arl Friedrich Gauss (1777–1855) lived in Go
and worked in many areas, ranging from complex
numbers to astronomy and electricity. He gave the
ﬁrst satisfactory proof that every polynomial equation has a
complex root, and in number theory he initiated the study
of congruences and proved the law of quadratic reciprocity.
He also determined which regular polygons could be con-
structed with ruler and compasses: his regular 17-gon is
shown on the East German stamp.
Gauss was also interested in the foundations of geome-
try. Euclid’s Elements commences with ﬁve ‘‘postulates.’’
Four are straightforward, but the ﬁfth is different in style. It
is equivalent to the parallel postulate: given any line l and
any point p not lying on l, there is a unique line through p
that is parallel to l. For more than 2000 years, mathemati-
cians tried to deduce this result from the ﬁrst four postulates,
but they were unable to do so.
This is because there are ‘‘non-Euclidean geometries’’
satisfying the ﬁrst four postulates but not the ﬁfth. Such
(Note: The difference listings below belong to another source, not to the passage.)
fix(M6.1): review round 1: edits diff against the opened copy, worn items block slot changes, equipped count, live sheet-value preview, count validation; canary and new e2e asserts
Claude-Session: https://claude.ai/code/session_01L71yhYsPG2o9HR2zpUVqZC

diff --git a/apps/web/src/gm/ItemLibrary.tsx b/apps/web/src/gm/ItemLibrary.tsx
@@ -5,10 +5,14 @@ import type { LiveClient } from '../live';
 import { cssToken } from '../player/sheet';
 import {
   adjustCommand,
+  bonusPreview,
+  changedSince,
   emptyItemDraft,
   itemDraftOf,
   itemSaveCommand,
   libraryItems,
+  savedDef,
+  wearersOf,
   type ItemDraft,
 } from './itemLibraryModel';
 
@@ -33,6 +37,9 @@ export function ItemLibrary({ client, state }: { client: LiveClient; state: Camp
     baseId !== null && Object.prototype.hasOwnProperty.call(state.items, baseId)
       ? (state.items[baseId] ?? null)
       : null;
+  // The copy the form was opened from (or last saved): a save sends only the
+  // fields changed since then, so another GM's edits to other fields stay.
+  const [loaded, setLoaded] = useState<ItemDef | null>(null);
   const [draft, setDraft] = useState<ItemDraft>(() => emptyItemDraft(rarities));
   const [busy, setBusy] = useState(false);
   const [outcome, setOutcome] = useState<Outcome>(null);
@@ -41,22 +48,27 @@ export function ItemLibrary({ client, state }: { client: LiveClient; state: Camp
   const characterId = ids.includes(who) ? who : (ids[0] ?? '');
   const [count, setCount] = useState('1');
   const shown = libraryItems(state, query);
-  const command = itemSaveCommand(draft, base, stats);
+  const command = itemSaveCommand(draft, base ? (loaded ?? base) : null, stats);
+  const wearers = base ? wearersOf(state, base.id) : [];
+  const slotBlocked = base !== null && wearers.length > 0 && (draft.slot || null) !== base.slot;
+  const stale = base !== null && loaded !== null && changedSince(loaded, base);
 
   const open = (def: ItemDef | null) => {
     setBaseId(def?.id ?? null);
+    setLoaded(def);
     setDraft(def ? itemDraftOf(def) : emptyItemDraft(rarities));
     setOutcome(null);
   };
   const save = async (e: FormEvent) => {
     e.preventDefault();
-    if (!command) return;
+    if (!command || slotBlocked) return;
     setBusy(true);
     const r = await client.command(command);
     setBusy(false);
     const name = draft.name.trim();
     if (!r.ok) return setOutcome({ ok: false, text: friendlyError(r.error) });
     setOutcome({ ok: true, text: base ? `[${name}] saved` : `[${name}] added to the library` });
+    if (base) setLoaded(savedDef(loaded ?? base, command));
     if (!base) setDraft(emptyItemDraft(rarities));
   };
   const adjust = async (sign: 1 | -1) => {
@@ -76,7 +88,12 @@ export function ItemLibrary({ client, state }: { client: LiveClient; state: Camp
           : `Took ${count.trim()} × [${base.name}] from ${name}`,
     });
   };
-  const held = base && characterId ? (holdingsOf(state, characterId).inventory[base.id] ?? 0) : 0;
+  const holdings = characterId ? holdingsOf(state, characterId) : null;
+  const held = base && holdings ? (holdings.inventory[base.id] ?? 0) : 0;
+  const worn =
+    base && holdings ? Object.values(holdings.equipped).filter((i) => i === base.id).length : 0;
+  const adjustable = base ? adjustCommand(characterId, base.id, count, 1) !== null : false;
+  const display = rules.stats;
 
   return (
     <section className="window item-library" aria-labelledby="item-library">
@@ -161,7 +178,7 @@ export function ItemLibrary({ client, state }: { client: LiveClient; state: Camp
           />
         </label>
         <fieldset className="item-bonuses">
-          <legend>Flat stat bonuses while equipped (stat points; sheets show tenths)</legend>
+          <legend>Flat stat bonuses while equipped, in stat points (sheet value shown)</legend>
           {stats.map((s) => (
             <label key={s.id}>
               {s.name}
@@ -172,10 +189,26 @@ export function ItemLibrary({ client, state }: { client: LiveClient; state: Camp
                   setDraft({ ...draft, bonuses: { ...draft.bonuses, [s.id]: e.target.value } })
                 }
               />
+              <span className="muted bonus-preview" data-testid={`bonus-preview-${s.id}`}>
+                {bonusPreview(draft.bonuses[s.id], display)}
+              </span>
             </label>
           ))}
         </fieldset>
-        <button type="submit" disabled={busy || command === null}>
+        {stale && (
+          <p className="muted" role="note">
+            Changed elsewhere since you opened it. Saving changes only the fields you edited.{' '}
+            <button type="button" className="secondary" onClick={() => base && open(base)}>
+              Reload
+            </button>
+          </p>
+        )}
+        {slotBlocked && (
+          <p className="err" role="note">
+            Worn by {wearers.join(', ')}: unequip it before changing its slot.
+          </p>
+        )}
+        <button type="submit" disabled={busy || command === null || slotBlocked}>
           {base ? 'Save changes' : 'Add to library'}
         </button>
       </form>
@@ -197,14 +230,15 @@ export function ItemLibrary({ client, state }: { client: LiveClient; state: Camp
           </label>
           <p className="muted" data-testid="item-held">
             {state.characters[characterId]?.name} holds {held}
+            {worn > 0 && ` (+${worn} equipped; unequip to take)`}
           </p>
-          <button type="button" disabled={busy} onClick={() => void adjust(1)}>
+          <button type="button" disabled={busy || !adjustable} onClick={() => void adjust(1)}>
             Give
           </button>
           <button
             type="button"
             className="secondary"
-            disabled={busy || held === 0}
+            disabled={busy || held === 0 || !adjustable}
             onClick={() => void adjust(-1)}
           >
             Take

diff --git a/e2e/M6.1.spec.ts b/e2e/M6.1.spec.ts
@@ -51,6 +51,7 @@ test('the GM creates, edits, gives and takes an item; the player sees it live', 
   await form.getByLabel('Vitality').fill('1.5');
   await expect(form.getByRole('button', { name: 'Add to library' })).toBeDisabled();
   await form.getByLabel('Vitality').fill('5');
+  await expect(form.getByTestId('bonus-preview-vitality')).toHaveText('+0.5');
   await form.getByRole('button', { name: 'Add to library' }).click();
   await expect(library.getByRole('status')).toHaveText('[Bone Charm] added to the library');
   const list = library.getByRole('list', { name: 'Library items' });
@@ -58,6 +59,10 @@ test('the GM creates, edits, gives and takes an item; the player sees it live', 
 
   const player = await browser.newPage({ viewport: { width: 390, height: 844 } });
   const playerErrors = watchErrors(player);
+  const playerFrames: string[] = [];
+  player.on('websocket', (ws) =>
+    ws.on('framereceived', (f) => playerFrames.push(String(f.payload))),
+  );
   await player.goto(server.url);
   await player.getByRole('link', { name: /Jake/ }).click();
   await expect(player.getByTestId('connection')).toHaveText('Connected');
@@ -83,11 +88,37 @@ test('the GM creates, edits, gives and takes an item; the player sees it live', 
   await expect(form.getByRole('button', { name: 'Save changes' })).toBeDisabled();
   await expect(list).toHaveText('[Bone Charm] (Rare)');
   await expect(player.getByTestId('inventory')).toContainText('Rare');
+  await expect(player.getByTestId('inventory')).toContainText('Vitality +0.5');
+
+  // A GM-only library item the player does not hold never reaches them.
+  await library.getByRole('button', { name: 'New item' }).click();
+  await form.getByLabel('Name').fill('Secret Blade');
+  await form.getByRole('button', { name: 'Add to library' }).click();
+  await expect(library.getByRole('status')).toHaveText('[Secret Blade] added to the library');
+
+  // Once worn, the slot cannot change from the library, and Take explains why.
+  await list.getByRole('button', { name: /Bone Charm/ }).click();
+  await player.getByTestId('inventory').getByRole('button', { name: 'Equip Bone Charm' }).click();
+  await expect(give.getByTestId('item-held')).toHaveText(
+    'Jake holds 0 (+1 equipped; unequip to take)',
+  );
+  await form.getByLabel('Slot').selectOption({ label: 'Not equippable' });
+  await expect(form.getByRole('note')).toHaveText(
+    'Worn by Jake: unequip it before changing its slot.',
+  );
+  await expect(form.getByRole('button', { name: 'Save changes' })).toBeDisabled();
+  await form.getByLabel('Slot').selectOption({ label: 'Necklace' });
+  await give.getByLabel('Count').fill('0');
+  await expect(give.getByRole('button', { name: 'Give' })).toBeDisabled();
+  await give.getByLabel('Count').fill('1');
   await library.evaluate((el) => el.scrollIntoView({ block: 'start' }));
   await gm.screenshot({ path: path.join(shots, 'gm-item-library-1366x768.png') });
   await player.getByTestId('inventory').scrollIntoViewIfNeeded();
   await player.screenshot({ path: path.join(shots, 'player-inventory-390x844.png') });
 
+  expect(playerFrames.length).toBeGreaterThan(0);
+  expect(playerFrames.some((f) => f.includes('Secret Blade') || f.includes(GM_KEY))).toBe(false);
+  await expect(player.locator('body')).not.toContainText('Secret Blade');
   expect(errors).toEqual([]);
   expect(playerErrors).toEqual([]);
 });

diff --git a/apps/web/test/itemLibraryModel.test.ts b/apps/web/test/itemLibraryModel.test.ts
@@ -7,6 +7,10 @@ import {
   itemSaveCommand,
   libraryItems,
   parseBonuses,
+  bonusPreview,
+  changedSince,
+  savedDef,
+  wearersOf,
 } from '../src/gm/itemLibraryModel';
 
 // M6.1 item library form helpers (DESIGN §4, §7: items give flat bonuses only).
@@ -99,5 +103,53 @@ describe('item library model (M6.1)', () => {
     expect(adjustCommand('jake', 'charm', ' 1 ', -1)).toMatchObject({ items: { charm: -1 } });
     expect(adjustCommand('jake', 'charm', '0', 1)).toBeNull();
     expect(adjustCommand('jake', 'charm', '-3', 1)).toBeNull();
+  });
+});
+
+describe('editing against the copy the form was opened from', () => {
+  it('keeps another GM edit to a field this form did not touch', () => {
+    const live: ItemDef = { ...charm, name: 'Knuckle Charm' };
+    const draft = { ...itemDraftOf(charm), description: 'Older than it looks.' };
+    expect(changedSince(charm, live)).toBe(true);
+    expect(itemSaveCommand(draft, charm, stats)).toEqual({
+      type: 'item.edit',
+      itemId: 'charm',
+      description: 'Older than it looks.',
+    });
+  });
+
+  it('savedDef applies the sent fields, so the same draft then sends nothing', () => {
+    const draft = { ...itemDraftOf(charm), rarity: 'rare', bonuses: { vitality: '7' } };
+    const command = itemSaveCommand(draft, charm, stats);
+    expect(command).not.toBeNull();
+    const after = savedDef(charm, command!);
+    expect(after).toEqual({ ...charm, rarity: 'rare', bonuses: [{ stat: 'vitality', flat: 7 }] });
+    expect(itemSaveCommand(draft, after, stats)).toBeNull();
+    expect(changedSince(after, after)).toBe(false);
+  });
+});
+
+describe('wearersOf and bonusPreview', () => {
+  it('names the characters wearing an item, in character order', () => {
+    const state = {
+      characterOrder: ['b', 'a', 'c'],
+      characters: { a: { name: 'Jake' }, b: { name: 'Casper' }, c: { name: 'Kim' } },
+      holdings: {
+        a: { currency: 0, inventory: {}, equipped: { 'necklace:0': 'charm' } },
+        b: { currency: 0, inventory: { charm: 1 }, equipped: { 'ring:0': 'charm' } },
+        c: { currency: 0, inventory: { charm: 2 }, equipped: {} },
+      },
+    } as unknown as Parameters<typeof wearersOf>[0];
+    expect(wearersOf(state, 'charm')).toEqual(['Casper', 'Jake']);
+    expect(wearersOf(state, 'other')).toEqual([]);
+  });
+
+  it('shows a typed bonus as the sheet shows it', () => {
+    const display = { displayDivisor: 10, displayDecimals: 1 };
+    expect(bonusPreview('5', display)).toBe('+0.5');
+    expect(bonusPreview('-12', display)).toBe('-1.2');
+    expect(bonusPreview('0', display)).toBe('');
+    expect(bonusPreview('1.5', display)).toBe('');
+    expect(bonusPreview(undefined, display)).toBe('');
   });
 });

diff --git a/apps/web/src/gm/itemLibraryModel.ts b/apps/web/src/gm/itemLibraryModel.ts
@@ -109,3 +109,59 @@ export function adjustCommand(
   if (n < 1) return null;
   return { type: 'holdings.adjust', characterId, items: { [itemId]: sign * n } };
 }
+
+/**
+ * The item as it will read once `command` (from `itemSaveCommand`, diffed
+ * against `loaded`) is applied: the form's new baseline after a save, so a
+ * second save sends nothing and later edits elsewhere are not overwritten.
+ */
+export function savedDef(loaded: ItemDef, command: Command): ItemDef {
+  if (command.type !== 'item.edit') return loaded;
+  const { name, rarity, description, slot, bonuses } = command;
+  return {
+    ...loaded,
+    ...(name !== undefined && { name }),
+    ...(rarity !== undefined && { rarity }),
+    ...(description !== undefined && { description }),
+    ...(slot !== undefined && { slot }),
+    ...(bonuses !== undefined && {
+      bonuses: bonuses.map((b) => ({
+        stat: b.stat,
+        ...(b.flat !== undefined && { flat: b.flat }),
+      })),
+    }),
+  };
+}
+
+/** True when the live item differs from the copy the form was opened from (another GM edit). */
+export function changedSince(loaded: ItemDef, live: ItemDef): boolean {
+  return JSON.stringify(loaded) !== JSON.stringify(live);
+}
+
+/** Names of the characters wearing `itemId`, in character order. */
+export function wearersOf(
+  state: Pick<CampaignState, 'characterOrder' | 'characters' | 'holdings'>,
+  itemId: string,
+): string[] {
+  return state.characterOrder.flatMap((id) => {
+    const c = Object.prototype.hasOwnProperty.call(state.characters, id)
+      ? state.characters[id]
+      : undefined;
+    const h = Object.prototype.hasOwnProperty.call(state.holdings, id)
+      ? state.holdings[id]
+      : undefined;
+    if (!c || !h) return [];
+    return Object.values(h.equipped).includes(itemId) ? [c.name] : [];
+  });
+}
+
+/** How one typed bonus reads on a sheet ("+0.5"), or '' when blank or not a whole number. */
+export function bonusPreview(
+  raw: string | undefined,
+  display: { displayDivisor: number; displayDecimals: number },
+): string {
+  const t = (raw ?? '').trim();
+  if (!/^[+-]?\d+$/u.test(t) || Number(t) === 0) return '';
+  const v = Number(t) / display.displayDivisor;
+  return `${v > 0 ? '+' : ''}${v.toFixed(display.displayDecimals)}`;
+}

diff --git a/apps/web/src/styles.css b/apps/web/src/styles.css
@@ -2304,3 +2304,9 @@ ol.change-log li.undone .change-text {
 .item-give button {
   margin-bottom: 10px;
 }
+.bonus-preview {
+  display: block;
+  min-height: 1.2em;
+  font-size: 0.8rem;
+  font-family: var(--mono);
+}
geometries have inﬁnitely many lines through p that are
parallel to l, and they were discovered independently